Sperry says Gaza is full of “highly skilled people trying to build great companies.” He sees the day-to-day challenges of doing business there as just a fact of everyday life. “Like any good entrepreneur, you can figure out a way to solve these problems.”

Building a tech startup in a middle of a war zone isn’t easy. Along with all the normal challenges of starting a business, Gazan entrepreneurs must cope with power disruptions, isolation from the business centers of Europe and North America, and tight travel restrictions.

Elsafadi says that she typically has electricity for only about eight hours a day. “Sometimes, I go back to my house and turn on my computer to finish my work, and all of a sudden the electricity will cut off.”

These challenges, however, haven’t deterred her from pursuing her dream of owning the largest digital animation firm in the Middle East. In Gaza, an individual’s “ambition comes from his or her big dreams,” she says. Elsafadi has already worked with clients in Jordan, Egypt and Saudi Arabia. Without getting into financial details, she says her business is growing.

According to Elsafadi, Gaza Sky Geeks is providing Newtoon and other startups with the “appropriate place and appropriate counseling” to develop their projects. Newtoon uses digital animals to make commercials for companies.

Naji’s Lilac project won first prize at the Gaza 4.0. Startup Weekend this past summer, which was sponsored by Gaza Sky Geeks, the Google Developer Groups in Gaza and the Business Technology Incubator. BTI is part of the Islamic University of Gaza and aims to offer business development services to Palestinian entrepreneurs. The prize has enabled her to tap into BTI’s mentoring resources as well as a $2,500 USD grant tied to specific goals.

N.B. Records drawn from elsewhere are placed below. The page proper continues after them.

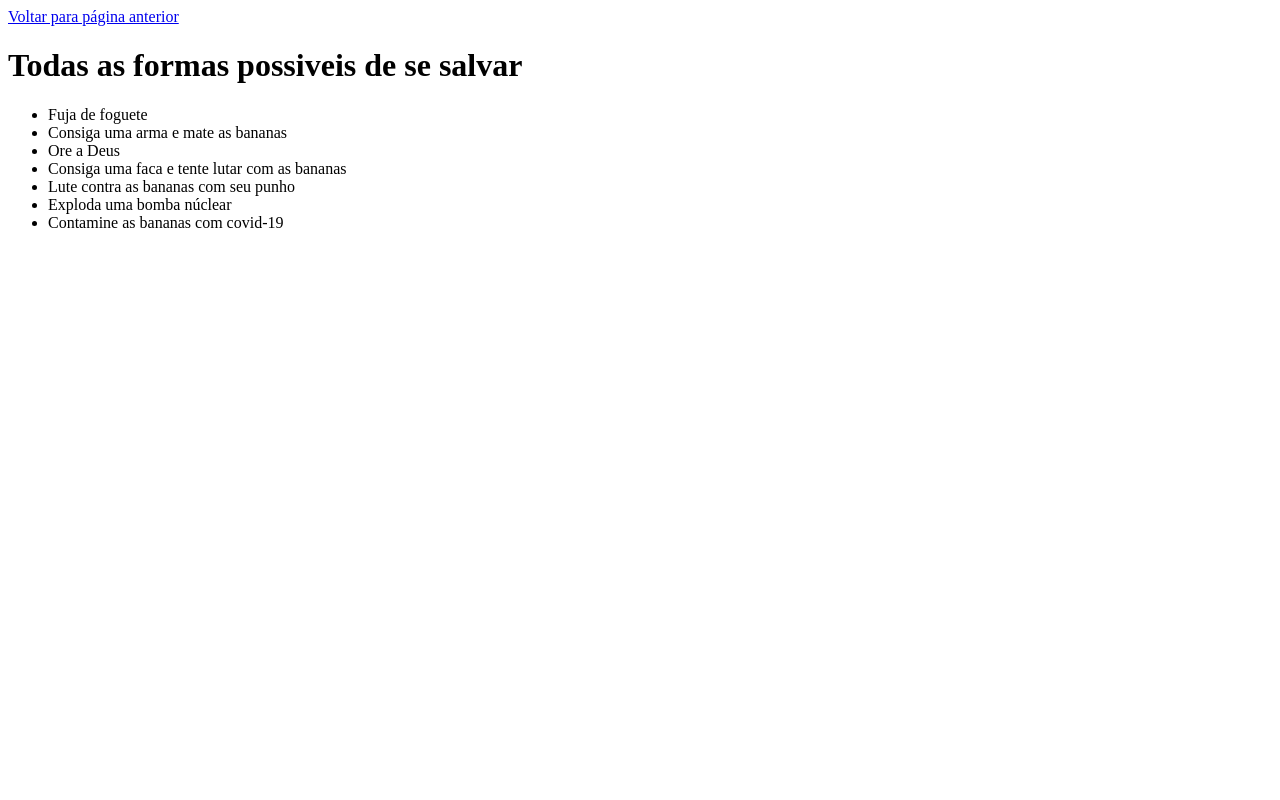
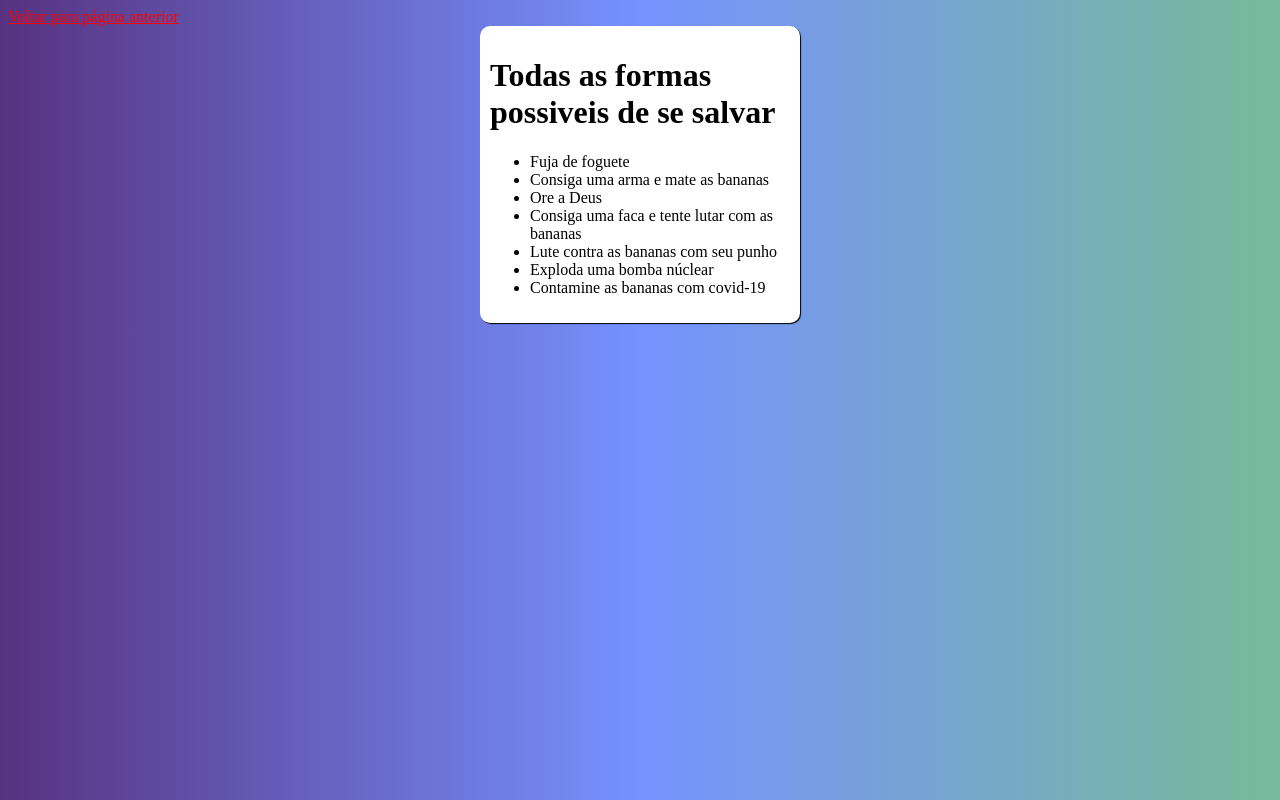
Before and after one commit to Menelaiar/-meu-site, a plain HTML site: page Salvar.html in a window 1280 px wide. Drawn offline with Linux system fonts and the light colour scheme.

Commit message:
Update Salvar.html

```diff
--- a/Salvar.html
+++ b/Salvar.html
@@ -3,15 +3,23 @@
 <head>
   <meta charset="UTF-8">
   <meta name="viewport" content="width=device-width, initial-scale=1.0">
+  <title>Se salvar do ataque</title>
+  <link rel="stylesheet" href="style.css">
   <link rel="shortcut icon" href="favicon.ico" type="image/x-icon">
-    <title>Se salvar do ataque</title>
 </head>
 <body>
+  <style>
+    body{
+      background-image: linear-gradient(to right, #573280, #7692FF, #77BA99);
+    }
+
+  </style>
 
 </body>
 </html>
-<a href="index.html" rel="Prev">Voltar para página anterior</a>
+  <a href="index.html" style="color: red;" rel="Prev">Voltar para página anterior</a>
 
+    <main>
       <h1>Todas as formas possiveis de se salvar</h1>
       <ul>
         <li>Fuja de foguete</li>
@@ -22,3 +30,4 @@
              <li>Exploda uma bomba núclear</li>
              <li>Contamine as bananas com covid-19</li>
       </ul>
+    </main>
```
Lines whose indentation alone changed are shown as unchanged.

But she turned down the prize. “We realized that the prize came with a lot of conditions that we disagreed with — like copyrights to everything about the idea. We decided to work on Lilac ourselves to build out the idea."

Entrepreneurs like Naji face daunting obstacles in finding private funding outside Gaza. U.S. law makes it difficult for individuals to send money to Gaza to discourage funding for Hamas, which controls the territory but is listed as a terrorist organization by most Western countries.

Under the U.S. Antiterrorism and Effective Death Penalty Act, it is a crime to “knowingly provide material support or resources to a foreign terrorist organization.” The U.S. authorities interpret the law broadly and have closely scrutinized donations to Palestinian schools and other causes.

Naji’s team consists of a Web developer, architecture engineer, interior designer, a marketing manager and individuals who head up other key roles. They meet once a week, either at a local restaurant or at the Sky Geeks office, checking progress and setting out tasks that need to be completed by the next meeting.

Sky Geeks launched a fundraising campaign on Indiegogo in November with the goal of raising $70,000 to support more startups in the territory and pay for spiffier offices. The campaign had pulled in $118,000 by early December. The long-term goal is to raise $1.5 million.

As Sperry notes, even though Gaza Sky Geeks operates in one of the “most difficult, if not the most difficult living situations in the world, people are still showing up and working on their companies.”

Samar Warsi is a fellow in global journalism at the Munk School, University of Toronto. Follow her on Twitter: @swarsi